### Work order
Show all lines from the records below in which the string "tolist" is present.

* * * *

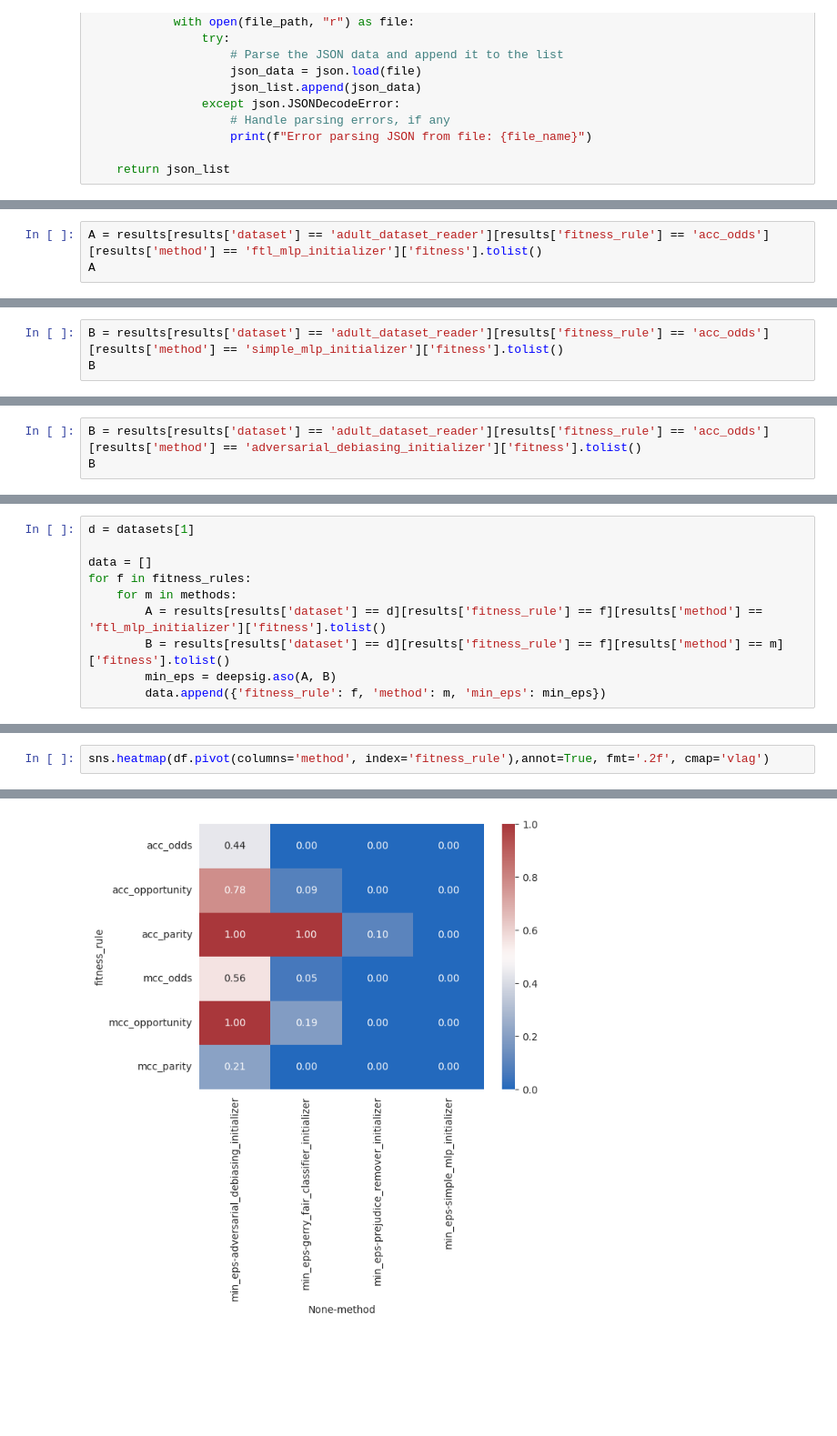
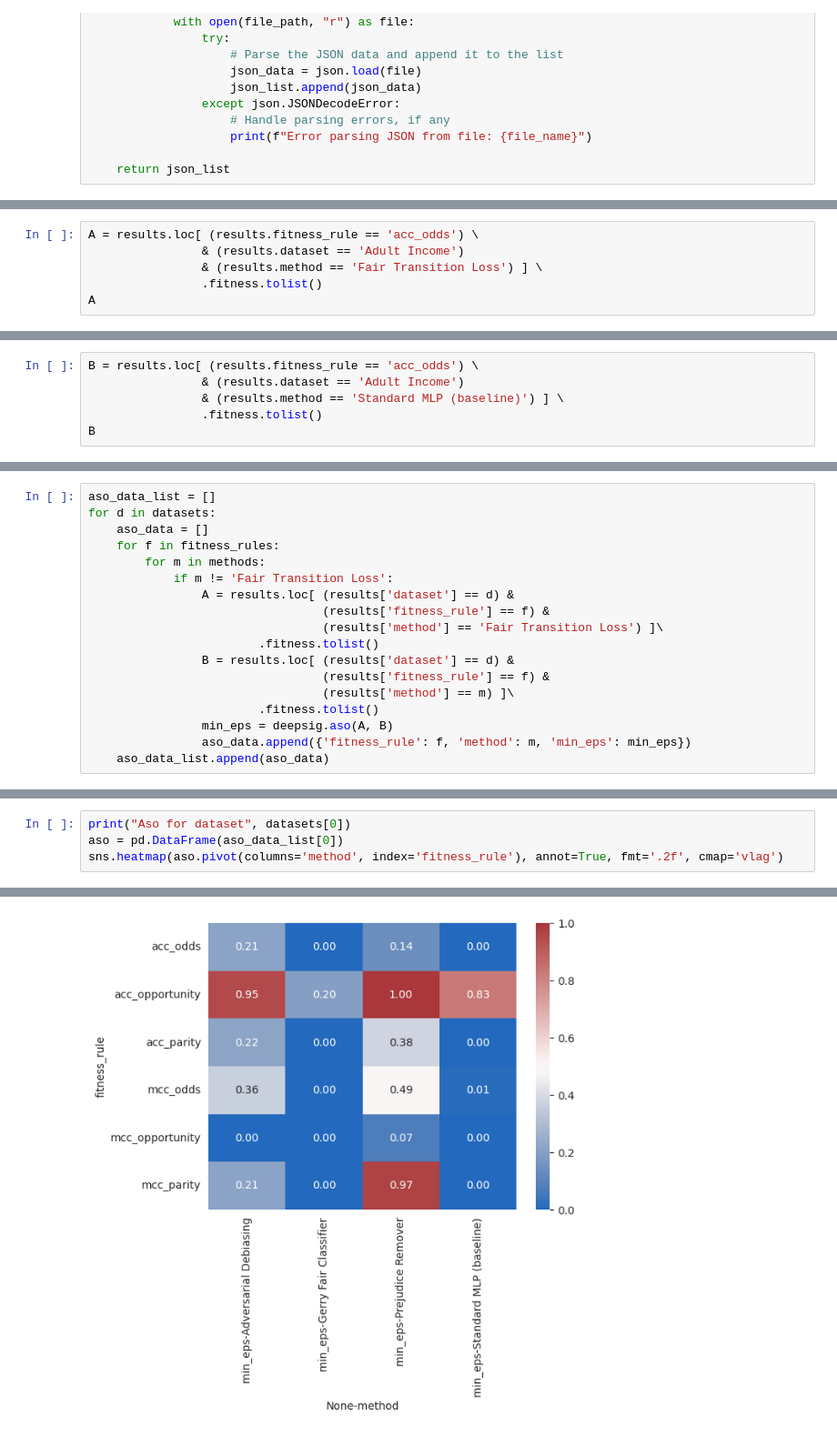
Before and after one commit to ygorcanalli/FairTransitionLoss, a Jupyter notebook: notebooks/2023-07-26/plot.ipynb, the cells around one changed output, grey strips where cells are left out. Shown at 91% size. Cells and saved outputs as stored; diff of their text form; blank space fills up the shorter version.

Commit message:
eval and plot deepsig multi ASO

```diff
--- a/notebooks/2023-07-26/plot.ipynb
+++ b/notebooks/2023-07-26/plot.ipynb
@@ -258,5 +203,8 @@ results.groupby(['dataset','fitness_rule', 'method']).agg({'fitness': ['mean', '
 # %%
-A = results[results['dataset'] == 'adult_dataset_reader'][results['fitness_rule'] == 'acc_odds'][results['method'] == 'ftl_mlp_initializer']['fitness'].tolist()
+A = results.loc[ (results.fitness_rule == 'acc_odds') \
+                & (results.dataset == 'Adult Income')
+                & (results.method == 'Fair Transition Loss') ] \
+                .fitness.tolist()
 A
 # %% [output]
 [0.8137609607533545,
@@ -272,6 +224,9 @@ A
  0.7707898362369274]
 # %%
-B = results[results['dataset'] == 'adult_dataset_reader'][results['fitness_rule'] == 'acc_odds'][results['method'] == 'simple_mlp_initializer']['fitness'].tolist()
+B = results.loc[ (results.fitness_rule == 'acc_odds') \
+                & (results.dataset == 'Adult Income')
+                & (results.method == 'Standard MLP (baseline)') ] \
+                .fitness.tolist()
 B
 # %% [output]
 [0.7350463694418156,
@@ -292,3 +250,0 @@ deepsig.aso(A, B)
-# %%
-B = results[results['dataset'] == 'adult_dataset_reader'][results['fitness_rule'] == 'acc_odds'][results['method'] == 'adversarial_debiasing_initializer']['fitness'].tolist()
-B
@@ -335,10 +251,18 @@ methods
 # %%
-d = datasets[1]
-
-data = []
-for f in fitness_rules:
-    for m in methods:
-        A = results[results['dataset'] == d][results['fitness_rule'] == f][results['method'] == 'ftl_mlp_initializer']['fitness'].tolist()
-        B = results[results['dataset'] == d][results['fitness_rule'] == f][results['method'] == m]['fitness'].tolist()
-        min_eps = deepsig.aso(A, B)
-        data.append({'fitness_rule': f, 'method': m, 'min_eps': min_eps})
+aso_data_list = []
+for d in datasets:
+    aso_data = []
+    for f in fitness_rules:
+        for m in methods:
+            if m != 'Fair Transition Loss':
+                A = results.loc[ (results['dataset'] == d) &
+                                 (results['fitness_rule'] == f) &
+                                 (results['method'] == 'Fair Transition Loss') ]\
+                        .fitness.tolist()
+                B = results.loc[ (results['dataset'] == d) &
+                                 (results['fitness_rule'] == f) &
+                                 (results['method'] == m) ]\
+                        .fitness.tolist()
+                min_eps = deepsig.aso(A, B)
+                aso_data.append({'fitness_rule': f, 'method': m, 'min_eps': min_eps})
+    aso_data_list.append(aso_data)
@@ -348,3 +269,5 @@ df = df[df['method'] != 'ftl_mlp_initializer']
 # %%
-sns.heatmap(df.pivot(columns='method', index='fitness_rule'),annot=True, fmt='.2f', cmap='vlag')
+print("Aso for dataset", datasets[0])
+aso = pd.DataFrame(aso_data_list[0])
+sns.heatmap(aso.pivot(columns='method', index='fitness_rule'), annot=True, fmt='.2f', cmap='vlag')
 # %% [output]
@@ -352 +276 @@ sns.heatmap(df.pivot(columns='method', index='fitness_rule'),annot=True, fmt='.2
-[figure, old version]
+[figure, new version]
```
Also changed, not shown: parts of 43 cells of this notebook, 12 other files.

* * * *

### Solved exercise
-A = results[results['dataset'] == 'adult_dataset_reader'][results['fitness_rule'] == 'acc_odds'][results['method'] == 'ftl_mlp_initializer']['fitness'].tolist()
+                .fitness.tolist()
-B = results[results['dataset'] == 'adult_dataset_reader'][results['fitness_rule'] == 'acc_odds'][results['method'] == 'simple_mlp_initializer']['fitness'].tolist()
+                .fitness.tolist()
-B = results[results['dataset'] == 'adult_dataset_reader'][results['fitness_rule'] == 'acc_odds'][results['method'] == 'adversarial_debiasing_initializer']['fitness'].tolist()
-        A = results[results['dataset'] == d][results['fitness_rule'] == f][results['method'] == 'ftl_mlp_initializer']['fitness'].tolist()
-        B = results[results['dataset'] == d][results['fitness_rule'] == f][results['method'] == m]['fitness'].tolist()
+                        .fitness.tolist()
+                        .fitness.tolist()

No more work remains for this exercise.